● What the task asks
Scan the entries below. Report each line where the string "sheet" occurs.

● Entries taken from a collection
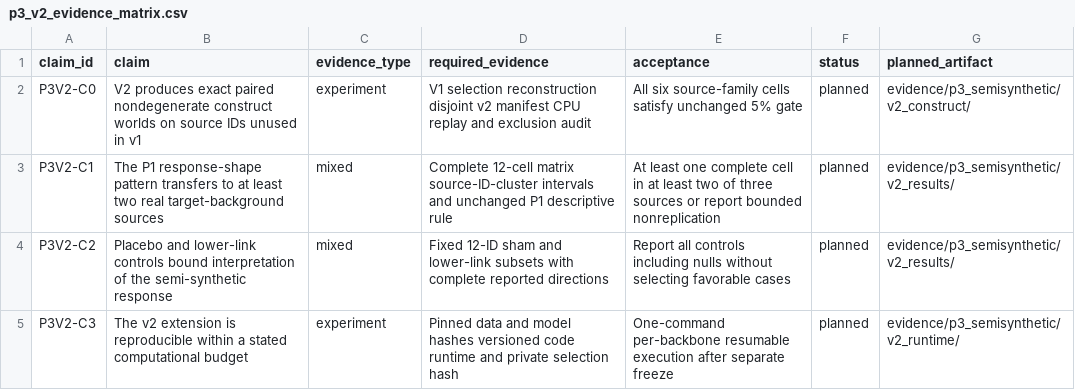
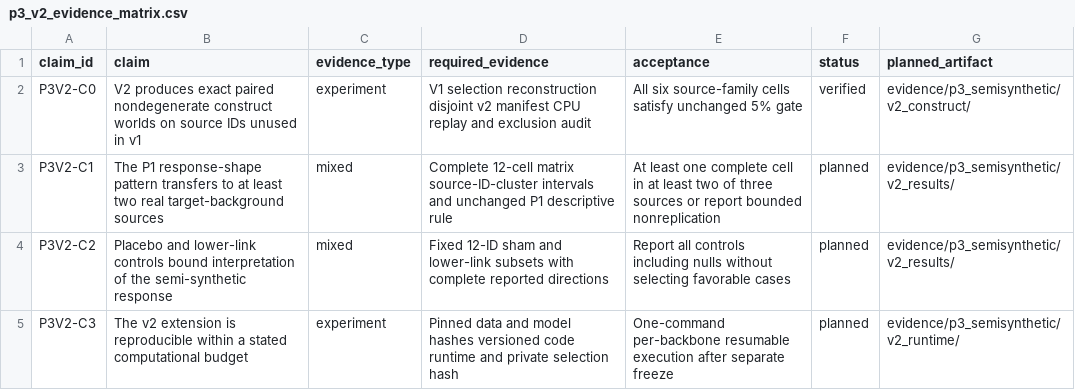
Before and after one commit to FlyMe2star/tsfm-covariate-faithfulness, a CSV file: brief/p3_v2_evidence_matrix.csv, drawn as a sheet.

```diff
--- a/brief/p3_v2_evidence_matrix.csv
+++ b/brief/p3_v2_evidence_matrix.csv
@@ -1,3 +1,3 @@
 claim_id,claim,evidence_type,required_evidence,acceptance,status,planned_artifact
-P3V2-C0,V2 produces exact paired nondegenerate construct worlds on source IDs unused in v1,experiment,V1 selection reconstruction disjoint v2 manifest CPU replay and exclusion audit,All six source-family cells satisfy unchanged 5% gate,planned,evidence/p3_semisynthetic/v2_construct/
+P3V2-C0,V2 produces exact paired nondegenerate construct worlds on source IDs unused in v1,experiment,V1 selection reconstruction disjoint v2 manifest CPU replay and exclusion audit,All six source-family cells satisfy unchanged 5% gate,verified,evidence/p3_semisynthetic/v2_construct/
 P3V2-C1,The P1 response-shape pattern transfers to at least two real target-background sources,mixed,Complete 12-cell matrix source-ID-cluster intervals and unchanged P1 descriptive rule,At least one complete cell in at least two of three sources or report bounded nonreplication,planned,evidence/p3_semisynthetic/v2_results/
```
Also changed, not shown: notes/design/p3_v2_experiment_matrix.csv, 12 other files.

...

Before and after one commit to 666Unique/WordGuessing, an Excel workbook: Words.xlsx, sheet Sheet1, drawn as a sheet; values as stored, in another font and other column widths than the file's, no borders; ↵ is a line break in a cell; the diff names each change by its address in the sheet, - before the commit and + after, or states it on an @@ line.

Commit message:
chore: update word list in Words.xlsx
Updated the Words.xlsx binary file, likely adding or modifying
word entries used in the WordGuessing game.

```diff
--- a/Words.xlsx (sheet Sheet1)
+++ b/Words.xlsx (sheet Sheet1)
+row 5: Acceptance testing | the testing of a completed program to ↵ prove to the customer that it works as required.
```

● Final answer
Before and after one commit to FlyMe2star/tsfm-covariate-faithfulness, a CSV file: brief/p3_v2_evidence_matrix.csv, drawn as a sheet.
Before and after one commit to 666Unique/WordGuessing, an Excel workbook: Words.xlsx, sheet Sheet1, drawn as a sheet; values as stored, in another font and other column widths than the file's, no borders; ↵ is a line break in a cell; the diff names each change by its address in the sheet, - before the commit and + after, or states it on an @@ line.
--- a/Words.xlsx (sheet Sheet1)
+++ b/Words.xlsx (sheet Sheet1)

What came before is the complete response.